The Dunwoody Crier reported the following comment during the Zoning Board of Appeals meeting of June 16 to decide upon whether to accept the appeal made by Manget Way homeowners against a facility developed by Centers for Discovery:
She also said that the facility would involve tutors for the girls in treatment. “Tutors going to and from a home require a special land use permit,” she said, pointing to a case involving an in-home violin teacher.
This statement is incorrect for a couple of reasons.
First, at no time has there ever been a restriction on what type of workers could be hired in a homeowner's private residence. Any homeowner may have any contractor at any time without seeking permission first. This includes tutors. Or doctors or other medical personnel. Or dog walkers. Or landscapers. Or even salespeople. Chapter 27 of Dunwoody's municipal ordinances only dictates that home business owners from conducting business activities in their own homes. This is one of the many contradictions in the home business-related ordinances introduced during the ratification process. Any business representative, home-based or not, can visit any home they wish. A sales representative can host a "party" in a customer's home with their consent. The law just wants to see that not take place in the rep's own home.
It's a similar standard for yard signs: a home business owner may not put a sign in their own yard advertising their business. But they may put a sign in a customer's yard with the customer's permission to show that they had worked there.
The other problem is that home-based tutors are exempt from the SLUP requirements for "customer contact" as of a special city council meeting of September 17, 2013. After much demand for "research" and an outright refusal to compromise on the extensive SLUP process that exceeds any "impact" a business owner has, city council voted to allow exceptions for home tutors. Tutors and other educational enterprises weren't going to obey that requirement anyway. This exception introduced a number of contradictions in the zoning code as well but home-based educators aren't about to argue and I don't blame them.
The Zoning Board of Appeals opens every meeting with a preamble with the gist of how the board interprets code, but does not create it. It is unfortunate that this mistake was made during a critical case that is probably headed to court where subtle interpretations of the law and the credibility of the parties will play a role in the final outcome. After all of the work that the Manget Way neighbors have put in to build a credible case and seek support from the DHA and legal specialists, I would hate to think that it was all put in jeopardy by this ignorant remark. Further, it puts the credibility of the ZBA into question for further applicants. How can any citizen trust in the fair judgement of the ZBA for their zoning questions if they can't get this simple fact right?
I call upon the ZBA members to acknowledge this publicly documented error in their next meeting and correct it for the record and for the edification of the community they serve.** The correction should be at least as obvious and public as the original error. Otherwise, the citizens of Dunwoody have no reason to trust in your decisions.
I also call upon the city council to ensure that errors made by the ZBA and other appointed boards are acknowledged publicly for the benefit of the community.** You seven appointed and voted to approve these board members.

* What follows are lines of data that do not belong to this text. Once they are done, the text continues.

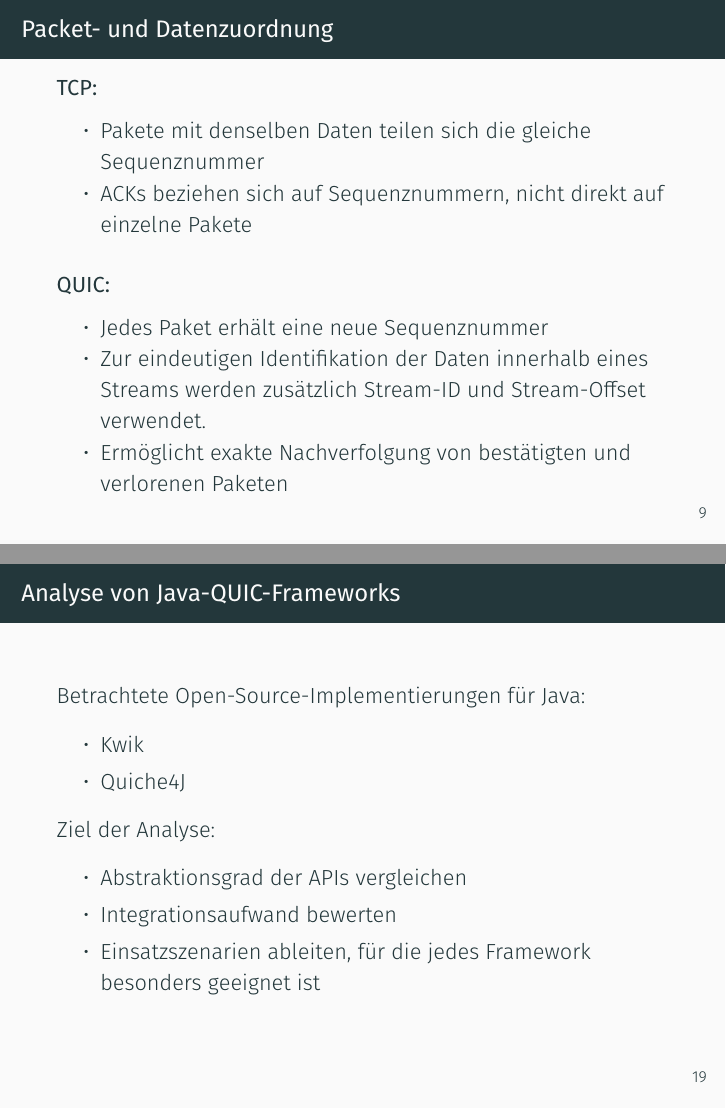
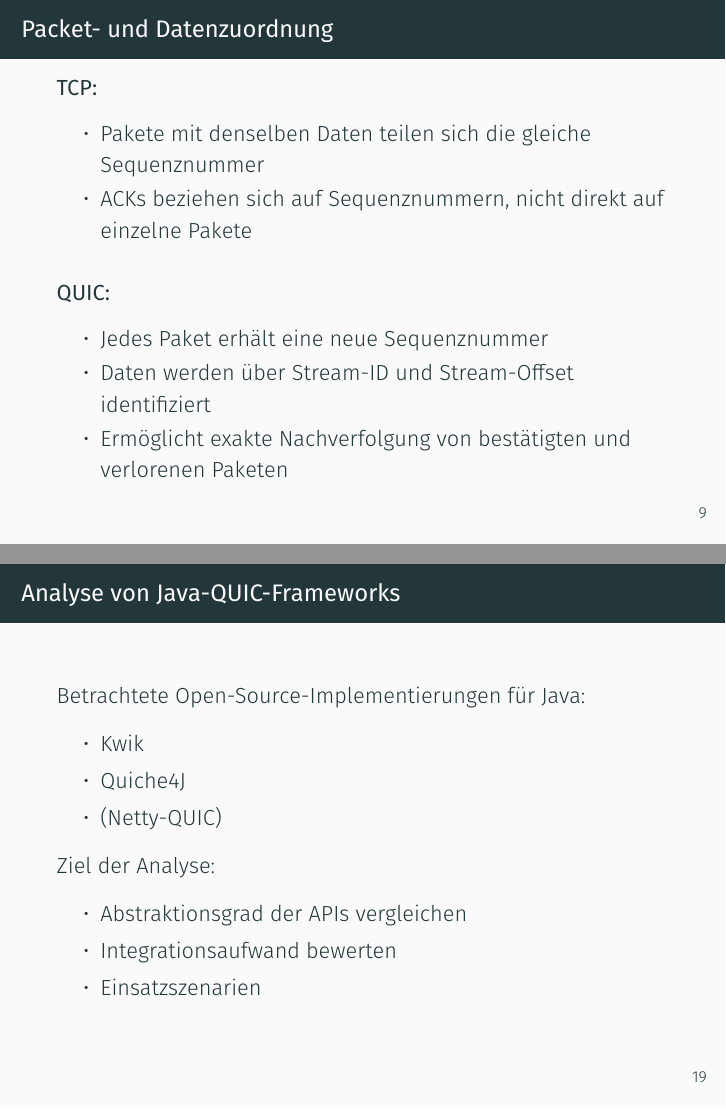
Before and after one commit to KaiPenazzi/quic-vs-tcp, LaTeX slides (logs/presi/main.tex, which reads logs/presi/sections/frameworks.tex, logs/presi/sections/quic.tex): pages 11 and 22 of 38, joined at a grey line. Compiled offline with XeLaTeX; a missing font is replaced by an installed copy or a similar font.

Commit message:
fix stuff

```diff
--- a/logs/presi/sections/frameworks.tex
+++ b/logs/presi/sections/frameworks.tex
@@ -5,12 +5,13 @@
     \begin{itemize}
         \item Kwik
         \item Quiche4J
+        \item (Netty-QUIC)
     \end{itemize}
     Ziel der Analyse:
     \begin{itemize}
         \item Abstraktionsgrad der APIs vergleichen
         \item Integrationsaufwand bewerten
-        \item Einsatzszenarien ableiten, für die jedes Framework besonders geeignet ist
+        \item Einsatzszenarien
     \end{itemize}
 \end{frame}
 
--- a/logs/presi/sections/quic.tex
+++ b/logs/presi/sections/quic.tex
@@ -91,7 +91,7 @@
     \textbf{QUIC:}
     \begin{itemize}
         \item Jedes Paket erhält eine neue Sequenznummer
-        \item Zur eindeutigen Identifikation der Daten innerhalb eines Streams werden zusätzlich Stream-ID und Stream-Offset verwendet.
+        \item Daten werden über Stream-ID und Stream-Offset identifiziert
         \item Ermöglicht exakte Nachverfolgung von bestätigten und verlorenen Paketen
     \end{itemize}
 \end{frame}
```
Also changed, not shown: logs/presi/sections/frameworks.tex (2 more changed lines), logs/presi/sections/quic.tex (6 more changed lines).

You seven have to accept some responsibility for their accuracy in interpreting our ordinances and ensuring that the public is not misled. If you are unwilling to hold appointed boards accountable for their actions, then your decisions are equally suspect.
Let's see who has the personal courage to correct an obvious mistake. I'm sure it will come out eventually on video. And if this mistake is not corrected publicly... well we have another wrinkle in the next election cycle.
**By this I intend that these clarifications or corrections would be made sincerely. I wouldn't put it past some of our citizen board members to meet the demand for accuracy in a facetious or otherwise insincere manner. Once more, let's see how credible are boards and council are.